===== Data provided =====

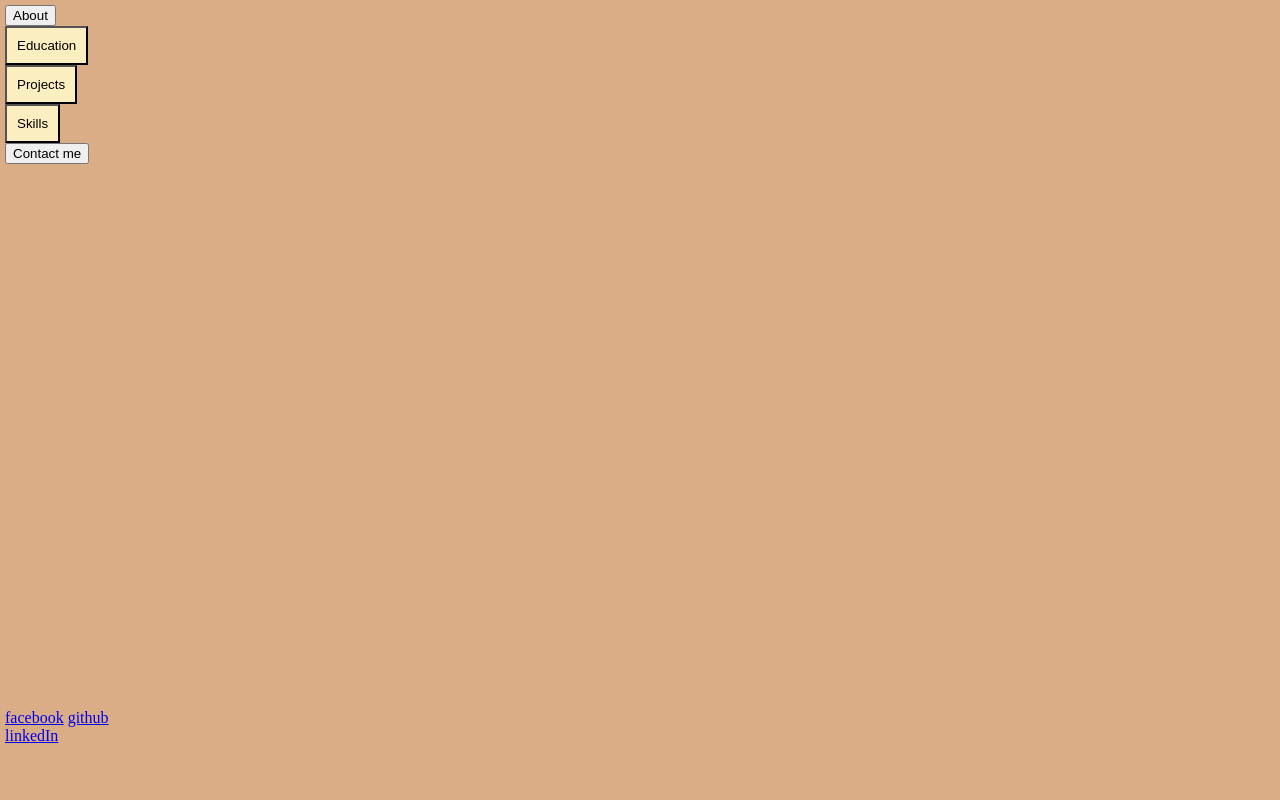
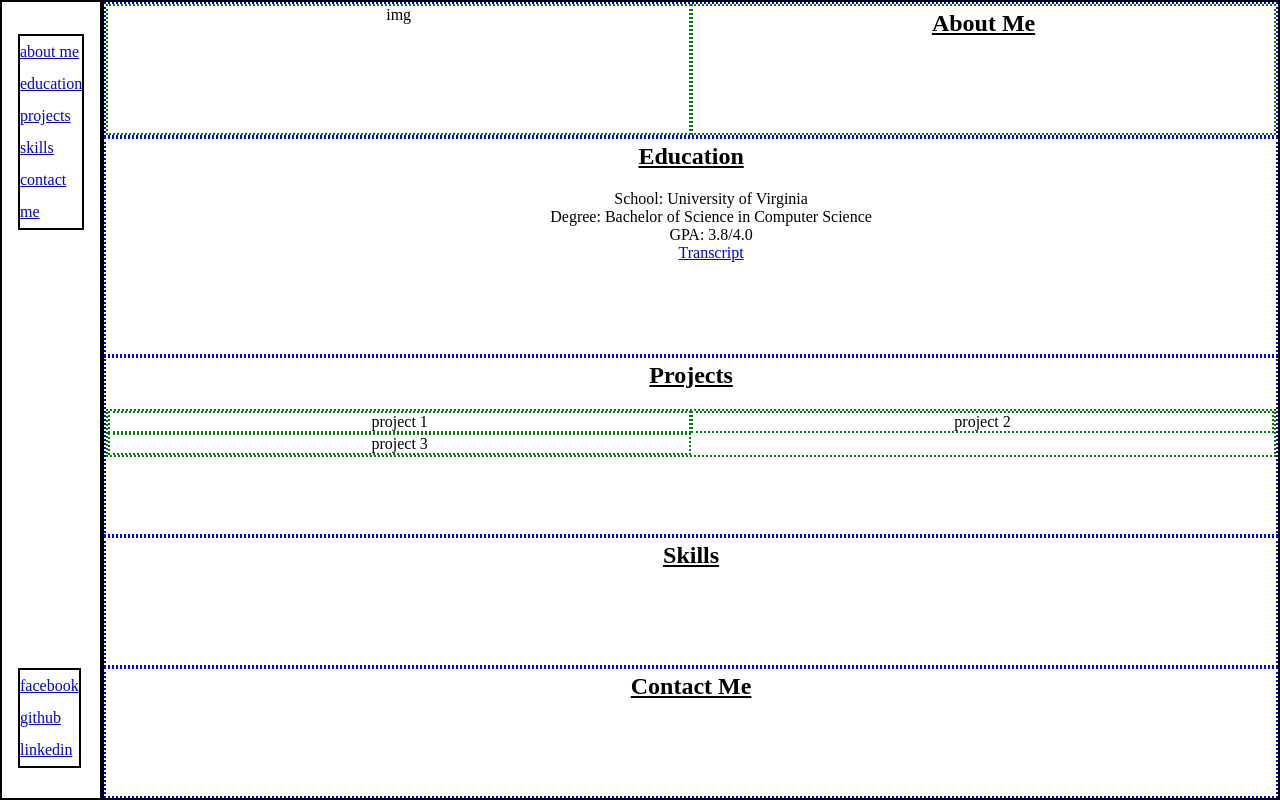
Before and after one commit to chltpghks333/chltpghks333.github.io, a plain HTML site: page index.html in a window 1280 px wide. Drawn offline with Linux system fonts and the light colour scheme.

Commit message:
layout generation in progress

```diff
--- a/index.html
+++ b/index.html
@@ -4,39 +4,65 @@
         <meta charset="utf-8">
         <title>Swan's Portfolio</title>
         <link href="styles/index.css" rel="stylesheet"/>
-        <link href="https://fonts.googleapis.com/css2?family=Lato&display=swap" rel="stylesheet">
     </head>
     <body>
-        <div class="container">
-            <nav>
-                <div class="nav-menu">
-                    <button id="about">About</button>
-                    <button id="education">Education</button>
-                    <button id="projects">Projects</button>
-                    <button id="skills">Skills</button>
-                    <button id="contact">Contact me</button>
-                </div>
-                <div class="sociallinks">
-                    <a href="https://www.facebook.com/">facebook</a>
-                    <a href="https://www.github.com/">github</a>
-                    <a href="https://www.linkedin.com/">linkedIn</a>
-                </div>
+        <div class="wrapper">
+            <!-- side nav bar -->
+            <nav class="side-nav">
+                <ul class="nav-menu">
+                    <li><a href="#about">about me</a></li>
+                    <li><a href="#education">education</a></li>
+                    <li><a href="#projects">projects</a></li>
+                    <li><a href="#skills">skills</a></li>
+                    <li><a href="#contact">contact me</a></li>
+                </ul>
+                <ul class="social-links">
+                    <li><a href="#">facebook</a></li>
+                    <li><a href="#">github</a></li>
+                    <li><a href="#">linkedin</a></li>
+                </ul>
             </nav>
-            <main>
-                <section id="about-me">
-                    <img src="" alt="profile picture"/>
-                    <h2>Mike Choi</h2>
-                    <p>hi, i am Mike Choi</p>
+            <!-- main page -->
+            <div class="main">
+                <section id="about">
+                    <div>
+                        img
+                    </div>
+                    <div>
+                        <h2 class="section-title"> About Me </h2>
+                    </div>
                 </section>
                 <section id="education">
+                    <h2 class="section-title"> Education </h2>
+                    <ul class="edu-background">
+                        <li>School: University of Virginia</li>
+                        <li>Degree: Bachelor of Science in Computer Science</li>
+                        <li>GPA: 3.8/4.0</li>
+                        <li><a href="#" target="_blank">Transcript</a></li>
+                    </ul>
                 </section>
                 <section id="projects">
+                    <h2 class="section-title"> Projects </h2>
+                    <div class="project-list">
+                        <div>
+                            project 1
+                        </div>
+                        <div>
+                            project 2
+                        </div>
+                        <div>
+                            project 3
+                        </div>
+
+                    </div>
                 </section>
                 <section id="skills">
+                    <h2 class="section-title"> Skills </h2>
                 </section>
-                <section id="contact-me">
+                <section id="contact">
+                    <h2 class="section-title"> Contact Me </h2>
                 </section>
-            </main>
+            </div>
         </div>
     </body>
 </html>
--- a/styles/index.css
+++ b/styles/index.css
@@ -1,76 +1,69 @@
-html {
-    background-color: #659DBD;
+body {
+    margin: 0;
+    padding: 0;
+}
+.wrapper {
+    display: grid;
+    height: 100vh;
+    grid-template-columns: 1fr 19fr;
 }
 
-body {
-    margin: 0;
-}
-
-.container {
-    display: grid;
-    grid-template-columns: 1fr 20fr;
-    row-gap: 2px;
-}
-
-nav {
+.side-nav {
+    border: 2px solid black;
     grid-column: 1;
-    display: grid;
-    grid-template-columns: repeat(10, 1fr);
-    background-color: #DAAD86;
-    height: 100vh;
-    padding: 5px;
-    position: fixed;
-}
-.nav-menu #about {
-    grid-row: 1;
-}
-.nav-menu #education {
-    grid-row: 2;
-}
-.nav-menu #projects {
-    grid-row: 3;
-}
-.nav-menu #skills {
-    grid-row: 4;
-}
-.nav-menu #contact {
-    grid-row: 5;
-}
-
-.sociallinks {
-    grid-row: 10;
-}
-
-main {
-    grid-column: 2;
-    display: grid;
-    grid-template-rows: repeat(5,1fr);
-    row-gap: 10px;
-    padding: 10px;
-}
-
-#about-me {
-    background-color: #FBEEC1;
-    padding: 10px;
+    text-align: center;
+    padding: 1rem;
 
 }
+.main {
+    border: 2px solid black;
+    grid-column: 2;
+    text-align: center;
+    display: grid;
+}
+.nav-menu {
+    border: 2px solid black;
+    padding: 0;
+    list-style-type: none;
+    text-align: start;
+    line-height: 2rem;
+}
+.social-links {
+    border: 2px solid black;
+    padding: 0;
+    list-style-type: none;
+    text-align: start;
+    line-height: 2rem;
+    position: absolute;
+    bottom: 1rem;
+}
+.section-title {
+    text-decoration: underline;
+    margin-top: 0.25rem;
+}
+.main section {
+    border: 2px dotted blue;
+}
+section div {
+    border: 2px dotted green;
+}
+/*about starts here*/
+#about {
+    display: grid;
+    grid-template-columns: 1fr 1fr;
+}
+/*education starts here*/
 #education {
-    background-color: #FBEEC1;
-    padding: 10px;
+}
+.edu-background {
+    list-style-type: none;
 
 }
+/*project starts here*/
 #projects {
-    background-color: #FBEEC1;
-    padding: 10px;
 
 }
-#skills {
-    background-color: #FBEEC1;
-    padding: 10px;
-
+.project-list {
+    display: grid;
+    grid-template-columns: 1fr 1fr;
 }
-#contact-me {
-    background-color: #FBEEC1;
-    padding: 10px;
-
-}
```
Also changed, not shown: note.txt, 1 other file.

=====

→ **Task to carry out**: Could you give all of the data again exactly as written, omitting any pictures?

→ **Exercise output**:
Before and after one commit to chltpghks333/chltpghks333.github.io, a plain HTML site: page index.html in a window 1280 px wide. Drawn offline with Linux system fonts and the light colour scheme.

Commit message:
layout generation in progress

```diff
--- a/index.html
+++ b/index.html
@@ -4,39 +4,65 @@
         <meta charset="utf-8">
         <title>Swan's Portfolio</title>
         <link href="styles/index.css" rel="stylesheet"/>
-        <link href="https://fonts.googleapis.com/css2?family=Lato&display=swap" rel="stylesheet">
     </head>
     <body>
-        <div class="container">
-            <nav>
-                <div class="nav-menu">
-                    <button id="about">About</button>
-                    <button id="education">Education</button>
-                    <button id="projects">Projects</button>
-                    <button id="skills">Skills</button>
-                    <button id="contact">Contact me</button>
-                </div>
-                <div class="sociallinks">
-                    <a href="https://www.facebook.com/">facebook</a>
-                    <a href="https://www.github.com/">github</a>
-                    <a href="https://www.linkedin.com/">linkedIn</a>
-                </div>
+        <div class="wrapper">
+            <!-- side nav bar -->
+            <nav class="side-nav">
+                <ul class="nav-menu">
+                    <li><a href="#about">about me</a></li>
+                    <li><a href="#education">education</a></li>
+                    <li><a href="#projects">projects</a></li>
+                    <li><a href="#skills">skills</a></li>
+                    <li><a href="#contact">contact me</a></li>
+                </ul>
+                <ul class="social-links">
+                    <li><a href="#">facebook</a></li>
+                    <li><a href="#">github</a></li>
+                    <li><a href="#">linkedin</a></li>
+                </ul>
             </nav>
-            <main>
-                <section id="about-me">
-                    <img src="" alt="profile picture"/>
-                    <h2>Mike Choi</h2>
-                    <p>hi, i am Mike Choi</p>
+            <!-- main page -->
+            <div class="main">
+                <section id="about">
+                    <div>
+                        img
+                    </div>
+                    <div>
+                        <h2 class="section-title"> About Me </h2>
+                    </div>
                 </section>
                 <section id="education">
+                    <h2 class="section-title"> Education </h2>
+                    <ul class="edu-background">
+                        <li>School: University of Virginia</li>
+                        <li>Degree: Bachelor of Science in Computer Science</li>
+                        <li>GPA: 3.8/4.0</li>
+                        <li><a href="#" target="_blank">Transcript</a></li>
+                    </ul>
                 </section>
                 <section id="projects">
+                    <h2 class="section-title"> Projects </h2>
+                    <div class="project-list">
+                        <div>
+                            project 1
+                        </div>
+                        <div>
+                            project 2
+                        </div>
+                        <div>
+                            project 3
+                        </div>
+
+                    </div>
                 </section>
                 <section id="skills">
+                    <h2 class="section-title"> Skills </h2>
                 </section>
-                <section id="contact-me">
+                <section id="contact">
+                    <h2 class="section-title"> Contact Me </h2>
                 </section>
-            </main>
+            </div>
         </div>
     </body>
 </html>
--- a/styles/index.css
+++ b/styles/index.css
@@ -1,76 +1,69 @@
-html {
-    background-color: #659DBD;
+body {
+    margin: 0;
+    padding: 0;
+}
+.wrapper {
+    display: grid;
+    height: 100vh;
+    grid-template-columns: 1fr 19fr;
 }
 
-body {
-    margin: 0;
-}
-
-.container {
-    display: grid;
-    grid-template-columns: 1fr 20fr;
-    row-gap: 2px;
-}
-
-nav {
+.side-nav {
+    border: 2px solid black;
     grid-column: 1;
-    display: grid;
-    grid-template-columns: repeat(10, 1fr);
-    background-color: #DAAD86;
-    height: 100vh;
-    padding: 5px;
-    position: fixed;
-}
-.nav-menu #about {
-    grid-row: 1;
-}
-.nav-menu #education {
-    grid-row: 2;
-}
-.nav-menu #projects {
-    grid-row: 3;
-}
-.nav-menu #skills {
-    grid-row: 4;
-}
-.nav-menu #contact {
-    grid-row: 5;
-}
-
-.sociallinks {
-    grid-row: 10;
-}
-
-main {
-    grid-column: 2;
-    display: grid;
-    grid-template-rows: repeat(5,1fr);
-    row-gap: 10px;
-    padding: 10px;
-}
-
-#about-me {
-    background-color: #FBEEC1;
-    padding: 10px;
+    text-align: center;
+    padding: 1rem;
 
 }
+.main {
+    border: 2px solid black;
+    grid-column: 2;
+    text-align: center;
+    display: grid;
+}
+.nav-menu {
+    border: 2px solid black;
+    padding: 0;
+    list-style-type: none;
+    text-align: start;
+    line-height: 2rem;
+}
+.social-links {
+    border: 2px solid black;
+    padding: 0;
+    list-style-type: none;
+    text-align: start;
+    line-height: 2rem;
+    position: absolute;
+    bottom: 1rem;
+}
+.section-title {
+    text-decoration: underline;
+    margin-top: 0.25rem;
+}
+.main section {
+    border: 2px dotted blue;
+}
+section div {
+    border: 2px dotted green;
+}
+/*about starts here*/
+#about {
+    display: grid;
+    grid-template-columns: 1fr 1fr;
+}
+/*education starts here*/
 #education {
-    background-color: #FBEEC1;
-    padding: 10px;
+}
+.edu-background {
+    list-style-type: none;
 
 }
+/*project starts here*/
 #projects {
-    background-color: #FBEEC1;
-    padding: 10px;
 
 }
-#skills {
-    background-color: #FBEEC1;
-    padding: 10px;
-
+.project-list {
+    display: grid;
+    grid-template-columns: 1fr 1fr;
 }
-#contact-me {
-    background-color: #FBEEC1;
-    padding: 10px;
-
-}
```
Also changed, not shown: note.txt, 1 other file.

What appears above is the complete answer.